Corinne Kennedy serves as Assistant Professor/Humanities Librarian at Mississippi State University (MSU). Previously, she was employed in the Architecture Library at the Georgia Institute of Technology (GA Tech) from 2010 to 2017. She graduated from the University of Georgia in May 2007 with a bachelor’s in fine arts in Art History. Ms. Kennedy went on to receive a Master of Library and Information Science from the University of Southern Mississippiin May 2013, graduating with honors. Her research and teaching interests incorporate the use of images to teach advanced research skills. Recently, she completed the National Endowment for the Humanities Institute for Advanced Topics in the Digital Humanities: Textual Data and Digital Texts in the Undergraduate Classroom. Currently, Ms. Kennedy resides in Starkville, Mississippi, USA.
Greg Leach is a lecturer, writer, and visual artist. As an arts-based photographer, he received numerous prestigious residencies and commissions, and his work was widely published and exhibited internationally. His focus then switched to creative writing: a published novel, "Hunting in the Dark," received critical acclaim, and his short fiction has been recognised in competitions and with awards, including the Manchester Fiction Prize. His practice-based PhD research is a consolidation of these two pursuits combined with his long-term interest in critical writing. He has extensive experience as an undergraduate lecturer, contributing to many photography and arts courses in North West England and beyond.
Kirsten Adkins works across film, performance, installation, and photography. Her work tackles overt and covert representations of violence seen in British factual news and television. She is lecturer with a teaching specialism in fine art, film, and photography. She was a producer and director at the BBC for ten years, and she combines this experience with her research practice to examine a relationship between factual television and drama. Kirsten is a fully funded PhD candidate working at the Centre for Film, Media, Discourse and Culture (CFMDC) at Wolverhampton University. Her practice-led research explores the construction of masculinity in British military advertising. Kirsten has exhibited, presented, published and broadcast both nationally and internationally. She received British Council and Arts Council funding to explore partnerships with artists and educators in the UK, San Francisco, and San Jose. She has a BA in fine art (communication, film, and media) and an MA in fine art and education.
Holly Blockley recently completed her master's of arts and bachelor of arts in film studies from Oxford Brookes University. Her master's thesis, titled “Developing Video Game Logic: Cybernetic Theory and Time Loop Cinema,” sought to explore the application of cybernetics to film theory. She will be commencing her PhD in October 2019 where she will be expanding on this research area further by examining the cine-cybernetic approach as a communicative model. She is currently serving as editor for the games studies journal, Press Start, and is based in Oxford, United Kingdom.
Martin Bence is a photographer and architectural illustrator based in Cheshire, England. He has a BA from Edinburgh College of Art, an MA from Manchester Metropolitan University, and is currently studying for a practice based PhD in Photography at Manchester Metropolitan University. Martin’s research interest is in the landscape which exists in the transition between the urban and the rural. His work looks to examine how photography might complicate our perception of such spaces and suggest they offer opportunities to engage with wonder and enchantment in landscapes which characterize contemporary socioeconomic systems and the challenges they present.
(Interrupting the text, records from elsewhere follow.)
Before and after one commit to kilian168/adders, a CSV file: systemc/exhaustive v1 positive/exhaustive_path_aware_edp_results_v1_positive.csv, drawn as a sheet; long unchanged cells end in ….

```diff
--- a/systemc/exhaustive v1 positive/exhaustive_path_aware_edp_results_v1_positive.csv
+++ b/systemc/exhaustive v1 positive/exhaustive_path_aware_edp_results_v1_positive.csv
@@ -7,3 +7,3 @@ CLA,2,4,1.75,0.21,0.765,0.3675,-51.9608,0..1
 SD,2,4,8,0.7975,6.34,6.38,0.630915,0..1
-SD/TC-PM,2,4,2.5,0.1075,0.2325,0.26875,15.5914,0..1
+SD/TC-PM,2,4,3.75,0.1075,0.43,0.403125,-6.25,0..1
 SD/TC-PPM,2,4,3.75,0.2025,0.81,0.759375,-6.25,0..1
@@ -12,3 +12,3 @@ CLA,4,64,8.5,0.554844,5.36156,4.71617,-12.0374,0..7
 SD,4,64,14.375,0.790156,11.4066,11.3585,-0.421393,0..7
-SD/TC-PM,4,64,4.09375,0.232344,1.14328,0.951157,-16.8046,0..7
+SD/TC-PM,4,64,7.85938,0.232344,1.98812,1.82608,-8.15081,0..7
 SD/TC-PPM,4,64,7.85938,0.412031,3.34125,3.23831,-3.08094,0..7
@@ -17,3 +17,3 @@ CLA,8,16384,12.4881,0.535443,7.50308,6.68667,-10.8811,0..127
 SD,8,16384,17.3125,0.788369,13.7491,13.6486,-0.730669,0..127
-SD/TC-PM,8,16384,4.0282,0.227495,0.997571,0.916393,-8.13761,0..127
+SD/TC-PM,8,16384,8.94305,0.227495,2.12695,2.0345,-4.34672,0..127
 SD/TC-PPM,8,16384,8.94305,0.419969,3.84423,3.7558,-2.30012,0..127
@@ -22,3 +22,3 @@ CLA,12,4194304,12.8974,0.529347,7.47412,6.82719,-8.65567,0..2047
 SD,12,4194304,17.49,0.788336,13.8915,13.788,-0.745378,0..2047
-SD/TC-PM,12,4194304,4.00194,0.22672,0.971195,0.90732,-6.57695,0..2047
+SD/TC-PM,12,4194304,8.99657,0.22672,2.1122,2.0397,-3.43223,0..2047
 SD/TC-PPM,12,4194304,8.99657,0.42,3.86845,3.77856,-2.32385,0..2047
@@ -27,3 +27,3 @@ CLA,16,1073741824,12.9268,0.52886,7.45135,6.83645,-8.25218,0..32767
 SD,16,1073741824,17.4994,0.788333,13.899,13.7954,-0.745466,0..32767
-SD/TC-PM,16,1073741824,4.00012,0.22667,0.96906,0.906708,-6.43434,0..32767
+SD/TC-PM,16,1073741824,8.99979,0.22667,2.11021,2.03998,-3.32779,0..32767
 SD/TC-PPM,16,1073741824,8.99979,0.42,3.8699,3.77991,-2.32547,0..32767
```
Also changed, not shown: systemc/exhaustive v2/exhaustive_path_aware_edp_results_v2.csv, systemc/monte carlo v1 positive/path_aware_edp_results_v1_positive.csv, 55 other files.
Aayushi Gupta is a student in fine arts with a particular interest in critical writing on photography. Her research is primarily interdisciplinary between photography, literature and philosophy. Her key concerns are understanding the evolution of various forms that media-based technologies have led to since their introduction to society and further speculating what the future of photography will be, now that the digital image and Web 2.0 are overpowering various photographic practices.
Natalia Țurcan was born in Chișinău, Republic of Moldova. She studied philology at The State University of Moldova and specialised in Romanian and Greek languages. Natalia Țurcan is also editor at the National Radio of Moldova, where she has been working for more than 10 years in the Department of Children and Teens, realising two programs on air and many shows and radio theatre pieces (writing, performing, and producing). Now she is studying for her master's degree in learning society, multimedia, and show at the University of Bucharest, Center of Excellence in Study of Image. Her passions are theatre, music, and foreign languages.
My favorite part of the conference experience was meeting my fellow Graduate Scholars. We're at approximately the same stage in our academic careers and everyone is doing fascinating work."
Presenting my paper to an interdiciplinary audience and recieving their feedback has provided me with valuable input into the ways of approaching my future research."
I really loved being an active participant in the operational side of the conference. It made this conference stand out for me in comparison with other conferences at which I have attended and presented papers."